Growing up, I knew about CCA and often attended the yearly Christmas parties. But my family and I weren’t really involved in the organization. When we found out that our second son Aaron had Crouzon Syndrome like I did, I wanted his experience to be different. I wanted him to have a community where he could feel accepted and where he could feel like others could relate to him and the issues he was facing. I knew we needed to become involved in CCA. I attended our first CCA picnic last September and met so many wonderful CCA staff members and parents of kids with facial differences. It was amazing. Ever since then I’ve looked for every opportunity to be more involved in this wonderful organization.
Thankfully, I knew what Aaron would go through because of my personal experiences with Crouzon Syndrome. As a child growing up with facial differences, life was tough. You can’t “hide” or “change” your differences. Many times I felt like no one could relate to me and what I was going through. No one understood what it was like to look different even though I was the same as they were on the inside. However, I never viewed my facial features as a barrier. I decided I was going to live my life as “normal” as possible and wanted to do what every normal kid at that age did. I excelled in school, I was a dancer, I had a ton of friends, and I joined many extra-curricular activities, many of which I held leadership positions.

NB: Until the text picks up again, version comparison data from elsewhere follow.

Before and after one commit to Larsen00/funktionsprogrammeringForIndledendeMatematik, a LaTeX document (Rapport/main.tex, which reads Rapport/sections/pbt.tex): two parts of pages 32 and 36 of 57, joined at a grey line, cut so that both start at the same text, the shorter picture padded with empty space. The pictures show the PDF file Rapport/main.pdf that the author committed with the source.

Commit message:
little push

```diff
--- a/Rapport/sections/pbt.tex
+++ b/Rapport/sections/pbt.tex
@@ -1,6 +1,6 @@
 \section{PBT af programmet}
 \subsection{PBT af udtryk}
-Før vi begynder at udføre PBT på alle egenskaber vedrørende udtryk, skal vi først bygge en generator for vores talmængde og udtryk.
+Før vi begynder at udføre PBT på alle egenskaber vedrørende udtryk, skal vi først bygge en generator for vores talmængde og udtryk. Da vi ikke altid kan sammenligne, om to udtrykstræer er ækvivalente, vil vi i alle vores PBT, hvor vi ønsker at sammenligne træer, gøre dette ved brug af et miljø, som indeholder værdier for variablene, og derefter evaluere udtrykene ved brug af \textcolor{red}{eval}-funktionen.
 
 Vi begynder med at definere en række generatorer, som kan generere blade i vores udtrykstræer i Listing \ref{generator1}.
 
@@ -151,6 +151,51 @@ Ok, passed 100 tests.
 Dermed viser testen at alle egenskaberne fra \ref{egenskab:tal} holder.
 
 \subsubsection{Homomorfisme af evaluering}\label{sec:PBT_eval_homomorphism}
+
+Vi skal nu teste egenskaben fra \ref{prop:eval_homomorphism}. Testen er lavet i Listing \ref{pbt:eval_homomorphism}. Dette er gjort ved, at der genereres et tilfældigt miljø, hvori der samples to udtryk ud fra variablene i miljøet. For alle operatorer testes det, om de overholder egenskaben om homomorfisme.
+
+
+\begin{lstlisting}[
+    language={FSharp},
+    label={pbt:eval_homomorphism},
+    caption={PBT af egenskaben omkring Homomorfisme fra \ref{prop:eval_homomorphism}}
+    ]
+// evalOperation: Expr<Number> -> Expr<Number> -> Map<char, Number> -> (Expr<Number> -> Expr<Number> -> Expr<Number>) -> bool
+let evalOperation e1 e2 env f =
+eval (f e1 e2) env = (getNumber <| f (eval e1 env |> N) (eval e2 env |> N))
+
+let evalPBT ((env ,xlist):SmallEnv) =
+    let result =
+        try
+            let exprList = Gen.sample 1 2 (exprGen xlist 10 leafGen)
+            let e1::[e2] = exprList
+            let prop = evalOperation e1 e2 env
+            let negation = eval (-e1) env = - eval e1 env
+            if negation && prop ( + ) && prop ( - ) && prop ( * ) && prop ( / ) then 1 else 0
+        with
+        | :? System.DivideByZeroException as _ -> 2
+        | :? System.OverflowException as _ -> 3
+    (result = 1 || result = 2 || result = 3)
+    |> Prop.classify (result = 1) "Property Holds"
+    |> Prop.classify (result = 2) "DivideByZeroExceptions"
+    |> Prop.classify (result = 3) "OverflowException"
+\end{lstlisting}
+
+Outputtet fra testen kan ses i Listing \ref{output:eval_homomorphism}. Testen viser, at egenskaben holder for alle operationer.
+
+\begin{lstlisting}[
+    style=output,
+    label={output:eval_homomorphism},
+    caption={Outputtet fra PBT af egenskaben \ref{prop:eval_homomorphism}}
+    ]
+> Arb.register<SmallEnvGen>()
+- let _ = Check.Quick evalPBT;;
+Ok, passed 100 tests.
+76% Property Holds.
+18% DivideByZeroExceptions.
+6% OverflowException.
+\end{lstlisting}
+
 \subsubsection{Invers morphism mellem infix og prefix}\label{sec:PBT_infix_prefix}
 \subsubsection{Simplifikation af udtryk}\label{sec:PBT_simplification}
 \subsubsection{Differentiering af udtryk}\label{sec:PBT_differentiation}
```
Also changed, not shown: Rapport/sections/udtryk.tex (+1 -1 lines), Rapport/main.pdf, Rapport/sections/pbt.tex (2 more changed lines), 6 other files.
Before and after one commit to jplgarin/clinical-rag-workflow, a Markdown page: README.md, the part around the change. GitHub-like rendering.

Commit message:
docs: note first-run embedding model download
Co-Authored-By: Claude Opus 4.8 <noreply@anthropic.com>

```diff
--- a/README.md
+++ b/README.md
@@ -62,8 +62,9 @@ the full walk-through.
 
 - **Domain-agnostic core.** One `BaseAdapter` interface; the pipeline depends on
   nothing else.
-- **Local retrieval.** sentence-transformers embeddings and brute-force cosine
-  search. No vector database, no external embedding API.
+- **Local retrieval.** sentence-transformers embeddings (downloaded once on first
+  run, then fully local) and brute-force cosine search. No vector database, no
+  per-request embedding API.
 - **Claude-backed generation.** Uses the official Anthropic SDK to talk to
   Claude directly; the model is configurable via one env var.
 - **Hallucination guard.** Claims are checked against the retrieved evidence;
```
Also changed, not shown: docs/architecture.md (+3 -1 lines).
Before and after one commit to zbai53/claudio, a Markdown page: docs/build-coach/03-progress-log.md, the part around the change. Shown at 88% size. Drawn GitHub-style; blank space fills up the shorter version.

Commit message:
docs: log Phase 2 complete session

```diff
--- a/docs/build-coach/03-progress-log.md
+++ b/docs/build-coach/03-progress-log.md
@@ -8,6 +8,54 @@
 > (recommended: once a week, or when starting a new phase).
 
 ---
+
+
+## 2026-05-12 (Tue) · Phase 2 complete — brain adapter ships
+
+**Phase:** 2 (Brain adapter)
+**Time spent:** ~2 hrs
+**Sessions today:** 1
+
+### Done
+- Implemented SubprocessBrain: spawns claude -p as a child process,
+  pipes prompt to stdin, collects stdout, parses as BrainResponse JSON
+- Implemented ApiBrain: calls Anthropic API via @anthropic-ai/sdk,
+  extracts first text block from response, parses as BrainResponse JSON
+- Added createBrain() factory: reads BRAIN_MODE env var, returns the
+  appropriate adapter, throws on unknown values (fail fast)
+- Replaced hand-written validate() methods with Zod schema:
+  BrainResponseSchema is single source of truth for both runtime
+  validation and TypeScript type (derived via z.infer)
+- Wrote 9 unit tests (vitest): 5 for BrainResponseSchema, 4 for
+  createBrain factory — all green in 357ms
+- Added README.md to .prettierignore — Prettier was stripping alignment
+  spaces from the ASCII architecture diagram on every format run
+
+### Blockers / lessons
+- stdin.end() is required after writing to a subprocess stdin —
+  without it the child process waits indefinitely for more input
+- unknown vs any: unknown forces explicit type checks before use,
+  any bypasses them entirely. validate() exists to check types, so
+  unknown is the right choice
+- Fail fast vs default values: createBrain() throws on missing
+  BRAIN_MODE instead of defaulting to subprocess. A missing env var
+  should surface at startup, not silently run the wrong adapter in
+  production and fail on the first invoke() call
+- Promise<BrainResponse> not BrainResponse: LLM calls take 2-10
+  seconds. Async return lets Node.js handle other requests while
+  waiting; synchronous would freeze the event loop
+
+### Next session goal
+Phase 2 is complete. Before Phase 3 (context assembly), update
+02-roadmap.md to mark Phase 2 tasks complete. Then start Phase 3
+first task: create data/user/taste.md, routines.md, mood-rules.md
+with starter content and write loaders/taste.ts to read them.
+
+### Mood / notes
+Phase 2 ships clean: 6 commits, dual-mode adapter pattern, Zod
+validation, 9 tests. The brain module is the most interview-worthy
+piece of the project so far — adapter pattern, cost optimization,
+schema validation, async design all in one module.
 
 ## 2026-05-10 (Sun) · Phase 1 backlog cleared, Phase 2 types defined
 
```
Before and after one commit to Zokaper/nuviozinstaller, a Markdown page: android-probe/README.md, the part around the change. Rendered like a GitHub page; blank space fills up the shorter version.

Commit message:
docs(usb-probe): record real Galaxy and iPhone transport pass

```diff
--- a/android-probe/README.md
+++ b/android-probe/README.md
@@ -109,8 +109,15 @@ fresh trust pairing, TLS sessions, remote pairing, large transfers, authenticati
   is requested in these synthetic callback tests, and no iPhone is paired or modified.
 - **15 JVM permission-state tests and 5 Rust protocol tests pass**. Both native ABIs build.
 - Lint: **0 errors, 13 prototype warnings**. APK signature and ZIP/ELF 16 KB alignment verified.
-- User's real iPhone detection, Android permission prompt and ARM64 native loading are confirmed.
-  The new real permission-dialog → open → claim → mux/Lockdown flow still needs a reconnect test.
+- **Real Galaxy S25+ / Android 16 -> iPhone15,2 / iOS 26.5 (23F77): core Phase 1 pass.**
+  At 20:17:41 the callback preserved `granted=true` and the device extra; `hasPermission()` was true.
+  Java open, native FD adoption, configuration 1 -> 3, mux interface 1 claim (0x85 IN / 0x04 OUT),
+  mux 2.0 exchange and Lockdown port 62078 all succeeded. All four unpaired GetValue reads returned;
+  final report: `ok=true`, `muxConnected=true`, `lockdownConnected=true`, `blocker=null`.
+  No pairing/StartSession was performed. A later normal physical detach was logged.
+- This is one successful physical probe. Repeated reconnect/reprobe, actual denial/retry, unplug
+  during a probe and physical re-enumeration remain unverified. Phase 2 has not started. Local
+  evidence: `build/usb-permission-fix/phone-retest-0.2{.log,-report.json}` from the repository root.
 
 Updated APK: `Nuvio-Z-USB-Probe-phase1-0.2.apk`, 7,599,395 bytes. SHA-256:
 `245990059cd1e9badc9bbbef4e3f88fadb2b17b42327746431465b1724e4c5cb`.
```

Today, my mom and I are unraveling my surgical history after walking through a couple of surgeries with Aaron. I think we estimate that I had about six in my childhood. The first one was when I was nine months and that one was to fix hydrocephalus. My last surgery was at 14, right before my fifteenth birthday or quinceanera. That was hard. I remember taking my quinceanera picture with a slight smile because my jaws were wired shut. I should have probably had another surgery at 18 but after the last surgery at 14 I decided I didn’t want anymore. My parents were amazing in supporting my decision.
As a child, Crouzon Syndrome was just something I had. I had to go into surgeries for it and it was just a part of my life. Having a child with it opens up a whole new world. All of a sudden I have become a doctor, advocate, nurse, insurance bill specialist, protector and so many other things I wasn’t when our first son was born. I remember sitting in shock when the doctors told me they suspected he had it. I couldn’t believe it. It never crossed my mind that Aaron could be born with it since our first son didn’t have it. I was sad, frustrated, and angry. But then I realized the quality of life he would have. It was going to be amazing, because my life is amazing and still is. I know I’m going to teach him to love his life just like my parents taught me. I’m honored that I get to tell Aaron I’ve walked in his shoes. I know what it feels like to have Crouzon Syndrome and I’m going to be there for him.
My hope for my children is that they grow up to be confident, strong men of God. I want the story of their lives to give others hope. I want them to find purpose in their trials and use it to inspire and make a difference in the lives of others.
I absolutely put my hope and trust in Jesus, the one who saved me, accepts me and loves me, facial differences and all. My husband and two boys inspire me to become a better woman, wife and mother. I want to grow everyday and be a better person today than I was the day before for them. I also live my life based on Philippians 4:8 in the Bible. I find joy in life, even in the struggles. There is ALWAYS something to be joyful about.
Part of living out that joy is by spreading kindness. Kindness to me means taking a moment to put myself in the shoes of someone else. If
a person was mean or rude to me I always give them the benefit of the doubt. Maybe they just received some devastating news. Maybe they lost someone dear to them. If someone is happy I want to celebrate with them. One day I will be celebrating and I would love for them to be happy for me. Kindness is a way of life, not just a fleeting feeling. And with everything in me I believe the more kindness I pass out, the more kindness I will receive.